Bone Morphometry Strongly Predicts Cortical Bone Stiffness and Strength, but Not Toughness, in Inbred Mouse Models of High and Low Bone Mass


  • The authors state that they have no conflicts of interest.

  • Published online on March 17, 2008;


Inbred strains of mice make useful models to study bone properties. Our aim was to compare bone competence and cortical morphometric parameters of two inbred strains to better determine the role of bone structure and geometry in the process of bone failure. Morphometric analysis was performed on 20 murine femora with a low bone mass (C57BL/6J; B6) and 20 murine femora with a high bone mass (C3H/HeJ; C3H) using desktop μCT. The bones were tested under three-point bending to measure their mechanical properties. Results showed that the C3H strain is a more reproducible model regarding bone morphometric and mechanical phenotypes than the B6 strain.
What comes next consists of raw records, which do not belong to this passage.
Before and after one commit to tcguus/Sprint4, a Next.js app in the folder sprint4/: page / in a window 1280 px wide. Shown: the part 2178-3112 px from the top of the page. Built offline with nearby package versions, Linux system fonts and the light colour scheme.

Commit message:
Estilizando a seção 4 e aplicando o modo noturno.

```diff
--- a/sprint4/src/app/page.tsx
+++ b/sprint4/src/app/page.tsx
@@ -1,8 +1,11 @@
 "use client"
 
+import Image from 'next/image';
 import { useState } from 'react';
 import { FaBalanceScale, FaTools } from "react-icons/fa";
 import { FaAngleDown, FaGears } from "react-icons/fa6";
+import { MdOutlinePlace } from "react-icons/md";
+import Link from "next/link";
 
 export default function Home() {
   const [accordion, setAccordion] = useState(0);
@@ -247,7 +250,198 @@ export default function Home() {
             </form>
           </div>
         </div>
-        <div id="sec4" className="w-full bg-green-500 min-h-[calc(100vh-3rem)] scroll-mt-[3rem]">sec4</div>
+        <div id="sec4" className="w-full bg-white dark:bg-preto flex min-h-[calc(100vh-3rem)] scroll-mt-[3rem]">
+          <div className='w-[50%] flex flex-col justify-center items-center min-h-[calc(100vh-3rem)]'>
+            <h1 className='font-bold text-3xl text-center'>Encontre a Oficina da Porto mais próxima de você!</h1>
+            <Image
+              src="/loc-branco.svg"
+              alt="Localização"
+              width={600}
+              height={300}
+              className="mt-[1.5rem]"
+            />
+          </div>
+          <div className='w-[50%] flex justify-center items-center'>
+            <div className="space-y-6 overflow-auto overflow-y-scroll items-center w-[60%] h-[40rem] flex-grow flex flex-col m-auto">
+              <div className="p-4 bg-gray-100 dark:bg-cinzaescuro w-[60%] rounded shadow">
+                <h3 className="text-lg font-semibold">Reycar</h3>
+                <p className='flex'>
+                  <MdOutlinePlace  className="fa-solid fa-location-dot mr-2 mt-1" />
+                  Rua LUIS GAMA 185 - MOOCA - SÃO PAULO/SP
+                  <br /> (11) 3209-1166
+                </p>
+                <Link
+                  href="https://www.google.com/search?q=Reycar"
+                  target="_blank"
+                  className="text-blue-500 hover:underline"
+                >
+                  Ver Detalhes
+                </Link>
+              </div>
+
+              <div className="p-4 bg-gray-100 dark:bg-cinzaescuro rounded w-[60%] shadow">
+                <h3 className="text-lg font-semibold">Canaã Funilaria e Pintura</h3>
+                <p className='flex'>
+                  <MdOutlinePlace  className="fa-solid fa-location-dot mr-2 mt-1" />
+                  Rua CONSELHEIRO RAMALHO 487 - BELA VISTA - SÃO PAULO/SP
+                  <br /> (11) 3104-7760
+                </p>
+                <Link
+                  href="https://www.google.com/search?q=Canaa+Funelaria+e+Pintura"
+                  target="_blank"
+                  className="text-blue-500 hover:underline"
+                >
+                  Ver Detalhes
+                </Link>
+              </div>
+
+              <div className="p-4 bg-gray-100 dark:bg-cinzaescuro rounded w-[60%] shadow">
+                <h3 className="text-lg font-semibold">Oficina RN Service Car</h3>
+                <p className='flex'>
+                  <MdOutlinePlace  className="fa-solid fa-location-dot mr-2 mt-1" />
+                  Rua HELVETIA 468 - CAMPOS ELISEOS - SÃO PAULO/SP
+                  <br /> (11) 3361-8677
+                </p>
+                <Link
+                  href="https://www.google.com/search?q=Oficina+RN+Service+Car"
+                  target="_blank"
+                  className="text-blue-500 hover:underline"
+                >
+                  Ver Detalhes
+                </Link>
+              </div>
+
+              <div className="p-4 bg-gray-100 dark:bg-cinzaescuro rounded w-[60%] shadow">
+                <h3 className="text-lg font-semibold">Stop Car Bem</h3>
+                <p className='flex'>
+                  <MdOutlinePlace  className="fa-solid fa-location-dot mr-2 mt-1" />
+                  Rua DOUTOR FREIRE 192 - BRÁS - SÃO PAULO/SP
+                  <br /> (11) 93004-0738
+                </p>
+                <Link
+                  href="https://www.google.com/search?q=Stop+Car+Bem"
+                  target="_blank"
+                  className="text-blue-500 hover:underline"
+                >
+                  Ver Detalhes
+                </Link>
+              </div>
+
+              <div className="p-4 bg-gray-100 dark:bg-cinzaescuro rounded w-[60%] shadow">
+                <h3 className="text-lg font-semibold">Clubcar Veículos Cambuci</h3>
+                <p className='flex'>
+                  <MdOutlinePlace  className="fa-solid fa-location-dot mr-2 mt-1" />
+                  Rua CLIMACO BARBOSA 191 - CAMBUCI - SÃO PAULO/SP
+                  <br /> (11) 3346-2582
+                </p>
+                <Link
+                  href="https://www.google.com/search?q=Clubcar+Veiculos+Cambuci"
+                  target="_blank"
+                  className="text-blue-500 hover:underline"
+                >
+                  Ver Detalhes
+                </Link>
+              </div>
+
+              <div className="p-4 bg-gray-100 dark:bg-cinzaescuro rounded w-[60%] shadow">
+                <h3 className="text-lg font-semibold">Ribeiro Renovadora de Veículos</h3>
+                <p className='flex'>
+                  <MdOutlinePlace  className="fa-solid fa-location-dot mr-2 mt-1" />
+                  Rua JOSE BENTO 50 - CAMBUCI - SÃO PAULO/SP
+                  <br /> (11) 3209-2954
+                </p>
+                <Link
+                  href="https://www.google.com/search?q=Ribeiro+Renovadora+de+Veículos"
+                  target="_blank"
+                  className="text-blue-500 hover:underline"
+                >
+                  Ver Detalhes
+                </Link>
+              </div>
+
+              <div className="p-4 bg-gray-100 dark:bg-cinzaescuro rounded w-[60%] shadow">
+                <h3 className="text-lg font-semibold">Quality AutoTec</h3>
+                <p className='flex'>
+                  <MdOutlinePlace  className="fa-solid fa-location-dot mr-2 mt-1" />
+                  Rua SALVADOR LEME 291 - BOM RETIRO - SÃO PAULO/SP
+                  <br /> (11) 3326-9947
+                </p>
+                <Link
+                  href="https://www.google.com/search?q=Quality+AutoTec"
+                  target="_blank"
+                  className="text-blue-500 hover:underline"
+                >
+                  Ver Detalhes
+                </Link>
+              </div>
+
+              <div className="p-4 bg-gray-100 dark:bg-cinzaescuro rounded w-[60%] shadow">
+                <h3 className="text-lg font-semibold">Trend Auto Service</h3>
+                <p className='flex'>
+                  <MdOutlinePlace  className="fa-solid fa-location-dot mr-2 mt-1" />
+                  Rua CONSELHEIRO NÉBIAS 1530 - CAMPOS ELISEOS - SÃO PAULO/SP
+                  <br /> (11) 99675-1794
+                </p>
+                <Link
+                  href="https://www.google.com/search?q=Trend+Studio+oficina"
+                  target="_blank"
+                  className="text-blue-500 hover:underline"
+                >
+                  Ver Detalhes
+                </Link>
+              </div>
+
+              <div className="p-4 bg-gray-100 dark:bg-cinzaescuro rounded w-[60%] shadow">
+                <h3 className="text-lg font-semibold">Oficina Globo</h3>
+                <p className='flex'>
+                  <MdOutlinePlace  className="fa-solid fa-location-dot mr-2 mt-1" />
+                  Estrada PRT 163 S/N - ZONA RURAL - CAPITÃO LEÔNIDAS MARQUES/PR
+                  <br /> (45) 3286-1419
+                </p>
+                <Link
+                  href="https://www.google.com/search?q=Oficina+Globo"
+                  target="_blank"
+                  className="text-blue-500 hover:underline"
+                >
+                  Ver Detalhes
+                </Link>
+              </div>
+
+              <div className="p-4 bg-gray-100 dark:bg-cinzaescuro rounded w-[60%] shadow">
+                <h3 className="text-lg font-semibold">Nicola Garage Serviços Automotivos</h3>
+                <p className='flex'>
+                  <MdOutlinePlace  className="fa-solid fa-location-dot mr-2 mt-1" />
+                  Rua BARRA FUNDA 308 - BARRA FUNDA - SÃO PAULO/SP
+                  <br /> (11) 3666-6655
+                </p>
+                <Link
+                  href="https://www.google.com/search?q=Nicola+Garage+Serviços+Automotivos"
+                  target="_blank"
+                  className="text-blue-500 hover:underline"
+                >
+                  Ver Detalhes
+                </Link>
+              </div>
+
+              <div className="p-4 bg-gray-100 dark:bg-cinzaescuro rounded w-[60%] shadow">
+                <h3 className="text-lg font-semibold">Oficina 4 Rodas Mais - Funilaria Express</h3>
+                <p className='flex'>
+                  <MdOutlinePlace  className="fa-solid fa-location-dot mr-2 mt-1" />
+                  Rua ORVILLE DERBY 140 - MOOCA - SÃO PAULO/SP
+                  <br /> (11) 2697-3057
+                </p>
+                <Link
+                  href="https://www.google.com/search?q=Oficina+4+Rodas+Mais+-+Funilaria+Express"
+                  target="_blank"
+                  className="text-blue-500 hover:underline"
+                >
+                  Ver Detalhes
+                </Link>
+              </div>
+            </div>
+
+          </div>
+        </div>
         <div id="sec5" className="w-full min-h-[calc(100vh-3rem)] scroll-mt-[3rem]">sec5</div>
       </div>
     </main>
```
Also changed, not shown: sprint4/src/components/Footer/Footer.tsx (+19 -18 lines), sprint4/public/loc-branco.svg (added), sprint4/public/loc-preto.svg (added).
Bone strength, stiffness, yield force, yield displacement, and toughness, as well as morphometric traits, were all significantly different between the two strains, whereas postyield displacement was not. It was found that bone volume, cortical thickness, and cross-sectional area predicted almost 80% (p < 0.05) of bone stiffness, strength, and yield force. Nevertheless, cortical bone postyield properties such as bone toughness could not be explained by morphometry, but postyield whitening was observed in that phase. In conclusion, we found that morphometric parameters are strong predictors of preyield but not postyield properties. The lack of morphometric influence on bone competence in the postyield phase in combination with the observed postyield whitening confirmed the important contribution of ultrastructure and microdamage in the process of overall bone failure behavior, especially in the postyield phase.